Like good leaders, good politicians are rare but possible

Friday November 22 2019

leader

To change politics for the better, directly challenge ethnicist, extremist, and xenophobic narratives in your campaigns. Build a narrative on sound principles that are translatable into political commitment and action. FOTOSEARCH 

By The EastAfrican

What are the qualities of a good politician? What would a politician who wanted to change politics for the better do?

The world has a fairly large share of populists, xenophobes, ethnicists, and extremists, many born of or feeding from hateful political rhetoric from bad politicians.

To change politics for the better, directly challenge ethnicist, extremist, and xenophobic narratives in your campaigns. Build a narrative on sound principles that are translatable into political commitment and action.

Many divided societies lack alternative voices of leadership that are not tied to a particular narrow group, but are rather focused on promoting and valuing diversity.

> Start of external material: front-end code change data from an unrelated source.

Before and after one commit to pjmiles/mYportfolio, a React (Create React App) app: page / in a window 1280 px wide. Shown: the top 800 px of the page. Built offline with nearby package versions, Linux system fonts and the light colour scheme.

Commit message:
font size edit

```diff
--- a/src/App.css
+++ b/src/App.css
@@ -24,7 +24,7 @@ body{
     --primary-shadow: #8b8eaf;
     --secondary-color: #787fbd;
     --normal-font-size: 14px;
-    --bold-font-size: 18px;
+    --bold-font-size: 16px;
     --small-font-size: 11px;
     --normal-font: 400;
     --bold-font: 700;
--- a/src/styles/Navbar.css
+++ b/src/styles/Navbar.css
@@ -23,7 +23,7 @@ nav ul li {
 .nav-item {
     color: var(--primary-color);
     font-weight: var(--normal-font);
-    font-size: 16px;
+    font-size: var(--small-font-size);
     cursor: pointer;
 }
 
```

Make your objective - changing politics for the better - a part of everyday practice, not just a segment of work you do for two hours in a week.

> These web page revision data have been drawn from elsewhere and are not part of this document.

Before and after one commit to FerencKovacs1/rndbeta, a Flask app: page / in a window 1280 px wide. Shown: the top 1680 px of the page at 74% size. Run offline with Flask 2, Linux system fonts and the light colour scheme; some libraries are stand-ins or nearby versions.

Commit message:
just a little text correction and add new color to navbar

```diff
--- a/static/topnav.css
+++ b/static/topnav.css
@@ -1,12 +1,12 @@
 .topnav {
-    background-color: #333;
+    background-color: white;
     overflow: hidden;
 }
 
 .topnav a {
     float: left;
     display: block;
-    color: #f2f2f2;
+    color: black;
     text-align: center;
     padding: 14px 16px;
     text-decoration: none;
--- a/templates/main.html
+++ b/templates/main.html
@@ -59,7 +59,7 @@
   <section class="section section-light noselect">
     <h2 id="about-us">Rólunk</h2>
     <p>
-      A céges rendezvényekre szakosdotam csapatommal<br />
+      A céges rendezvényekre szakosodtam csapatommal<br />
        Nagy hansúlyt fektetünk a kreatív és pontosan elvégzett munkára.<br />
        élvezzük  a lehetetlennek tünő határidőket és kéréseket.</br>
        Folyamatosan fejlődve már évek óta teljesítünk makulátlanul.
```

If you do this well, you will see results in people relating to each other better in public transport, in markets and, in fact, as part of their day-to-day lives.

Advertisement

Maybe the ethnic or religious communities you wish to serve have developed separately as identities without any contact.

In Africa, when this separation is based on skin colour, it is mostly as a consequence of colonial policies, which result in both spatial and social segregation.

However, this separation is usually not complete because in every Caucasian and Asian home, the African is always present in the ubiquitous role of an apron or uniform-clad domestic servant.

Separation of people on the basis of skin colour, ethnicity, or religion creates preferential treatment and fear, real or imagined, of each other.

Many black Africans are divided by class. Sometimes the divisions are an aftermath of violence, with people segregating themselves into separate spheres. This segregation becomes dangerous when supported by separate education, social, cultural, and employment patterns.

There can be no shared experiences or knowledge of each other’s values so long as people are in contact with only those who look like them.

Build the resilience of divided communities by promoting meaningful interaction, breaking down myths and stereotypes.

Segregation in local communities creates potentially dangerous extremist ethnic and religious identities. Local context is always significant in informing national and international narratives.

Bad politicians thriving on hate allow prejudices and stereotypes, baptised as “threats to cultural identity”, to fester. They refuse to promote mutual understanding, allowing and sometimes even encouraging extremism. They situate themselves as the protectors of the community’s identity from “others”. They ensure people live in fear of the “other” in order to maintain the conditions under which discrimination and inequities bloom.

A good politician appreciates people’s different backgrounds and circumstances, and draws up plans to create economic and educational opportunities plus equal access to resources.

He or she tackles inequalities and develops positive relationships between people from different ethnic and religious backgrounds by involving them in joint community activities.

If elected, a good politician will build or improve trust in institutions, open them up to public scrutiny, and ensure they act fairly in their treatment of people regardless of their skin colour and/or ethnic background.

He or she will address structural inequalities, ensuring that children of all ethnicities and religions mix together in schools. A good politician should harmonise or create anti-discrimination legislation in all areas that encourage differences.

When people spend time with each other they focus more on what they have in common rather than their differences. So, speak consistently about a common vision of belonging for all communities. Let people know what their shared sense of contribution to this vision is.

Consistently counter their negative views. Most research focuses on polarised societies. Unfortunately, there are not many corresponding studies on points of interaction between divided communities.

Do the opposite, providing reports on social interaction based on different parameters between groups of people such as gender, religion, ethnicity, and age. That would be a positive contribution to good politics!

Wairimu Nderitu is the author of Beyond Ethnicism. Mukami Kimathi, Mau Mau Freedom Fighter and Kenya: Bridging Ethnic Divides, info@mdahalo.org

Advertisement